Supt. Richard Mitchell has been admitted to Benedictine University's Organizational Development doctorate program. Hundreds of senior-level managers from various fields applied and 25 were accepted, Mitchell said.

The school board voted Tuesday not to pay the cost of the three-year program. Board members Verla Clevenger and Ruth Becker supported the payment.

Mitchell said he will enroll despite the board's decision.

"Dr. Mitchell already has a Ph.D. and this one costs $100,000 and it's not even in administration or education," board president Evelyn Gleason said. "Considering the financial state of our district right now, it's not a good idea."

But Clevenger said this is the first time the District 228 board has turned down a full-time administrator's request for tuition payment.

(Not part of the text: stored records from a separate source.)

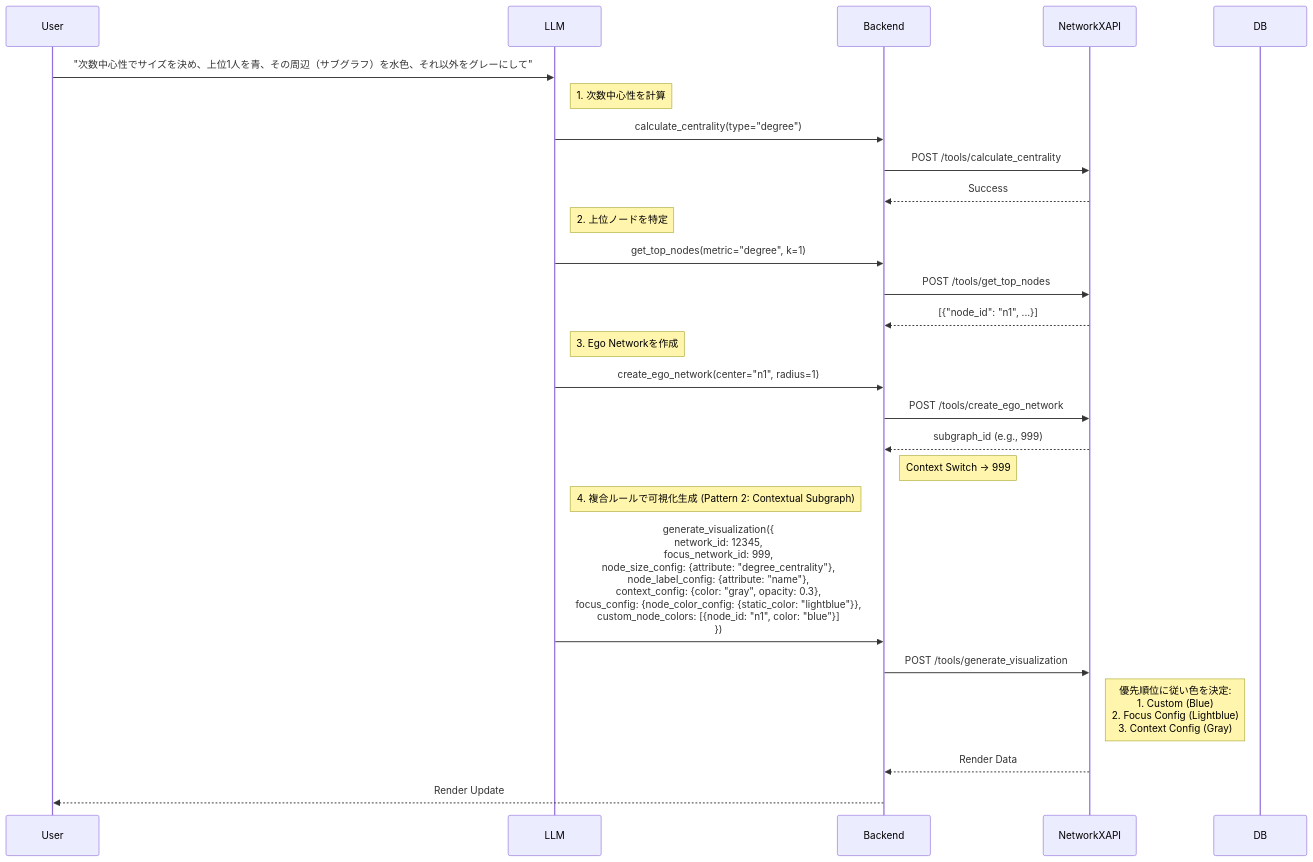
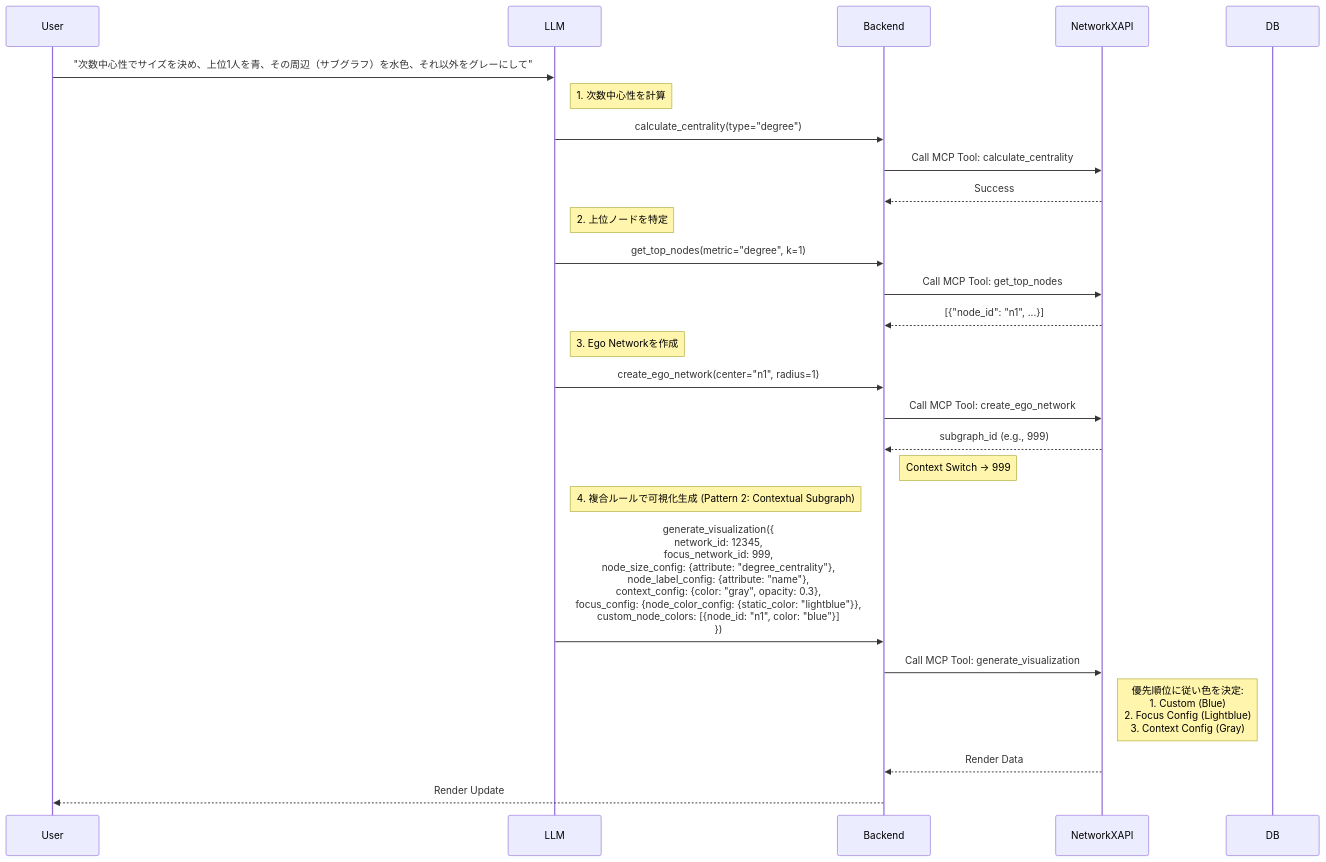
The seventh of 9 diagrams in specification/2_Technical_Details/6_Core_Workflows.md (vdslab/LLMGraphvis), drawn with Mermaid before and after one commit. The commit also changed other lines of this file and 19 other files, not shown here.

Commit message:
refactor: Reimplement LLM tool and network service communication using a new MCP client/server with SSE, removing old tool implementations.

````diff
--- a/specification/2_Technical_Details/6_Core_Workflows.md
+++ b/specification/2_Technical_Details/6_Core_Workflows.md
@@ -308,34 +308,34 @@
 ```mermaid
 sequenceDiagram
     participant User
     participant LLM
     participant Backend
     participant NetworkXAPI
     participant DB
 
     User->>LLM: "次数中心性でサイズを決め、上位1人を青、その周辺（サブグラフ）を水色、それ以外をグレーにして"
     
     note right of LLM: 1. 次数中心性を計算
     LLM->>Backend: calculate_centrality(type="degree")
-    Backend->>NetworkXAPI: POST /tools/calculate_centrality
+    Backend->>NetworkXAPI: Call MCP Tool: calculate_centrality
     NetworkXAPI-->>Backend: Success
     
     note right of LLM: 2. 上位ノードを特定
     LLM->>Backend: get_top_nodes(metric="degree", k=1)
-    Backend->>NetworkXAPI: POST /tools/get_top_nodes
+    Backend->>NetworkXAPI: Call MCP Tool: get_top_nodes
     NetworkXAPI-->>Backend: [{"node_id": "n1", ...}]
     
     note right of LLM: 3. Ego Networkを作成
     LLM->>Backend: create_ego_network(center="n1", radius=1)
-    Backend->>NetworkXAPI: POST /tools/create_ego_network
+    Backend->>NetworkXAPI: Call MCP Tool: create_ego_network
     NetworkXAPI-->>Backend: subgraph_id (e.g., 999)
     note right of Backend: Context Switch -> 999
 
     note right of LLM: 4. 複合ルールで可視化生成 (Pattern 2: Contextual Subgraph)
     LLM->>Backend: generate_visualization({<br/>  network_id: 12345,<br/>  focus_network_id: 999,<br/>  node_size_config: {attribute: "degree_centrality"},<br/>  node_label_config: {attribute: "name"},<br/>  context_config: {color: "gray", opacity: 0.3},<br/>  focus_config: {node_color_config: {static_color: "lightblue"}},<br/>  custom_node_colors: [{node_id: "n1", color: "blue"}]<br/>})
-    Backend->>NetworkXAPI: POST /tools/generate_visualization
+    Backend->>NetworkXAPI: Call MCP Tool: generate_visualization
     
     note right of NetworkXAPI: 優先順位に従い色を決定:<br/>1. Custom (Blue)<br/>2. Focus Config (Lightblue)<br/>3. Context Config (Gray)
     NetworkXAPI-->>Backend: Render Data
     Backend-->>User: Render Update
 ```
````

"If everyone else gets it, why doesn't Dr. Mitchell get it? It's because they don't want him here. He's not one of their good old boys," she said.

District 228 administrators' contracts include a stipulation on reimbursement for higher education, but Mitchell said his does not specify cost or types of degrees.

"I just want them to honor my contract and do what is right for the district," he said, adding that he's reviewing the board's decision with his attorney.

"We're going to find ourselves in a lawsuit," Clevenger said.

Gleason said the board's attorney told her that the board had the right to turn down Mitchell's request.

Mitchell said he applied to the program because it will put him in contact with top managers and executives from a variety of fields and backgrounds. District 228 needs to try new ideas to help pull two of its schools off the state's list of academically failing schools.

"This district needs some out-of-the-box thinking, some innovative ideas," he said. "I have two schools on the watch list, and they're not moving."

The traditional Ph.D. in education that most administrators pursue is not providing those new ideas, he said.

"It is an expensive program but will it help us?" board member Ruth Becker said. "Yes, organizational management is all about finding new and innovative ideas rather than trying the same old ideas every time."

District 228 includes Bremen, Oak Forest, Hillcrest and Tinley Park high schools.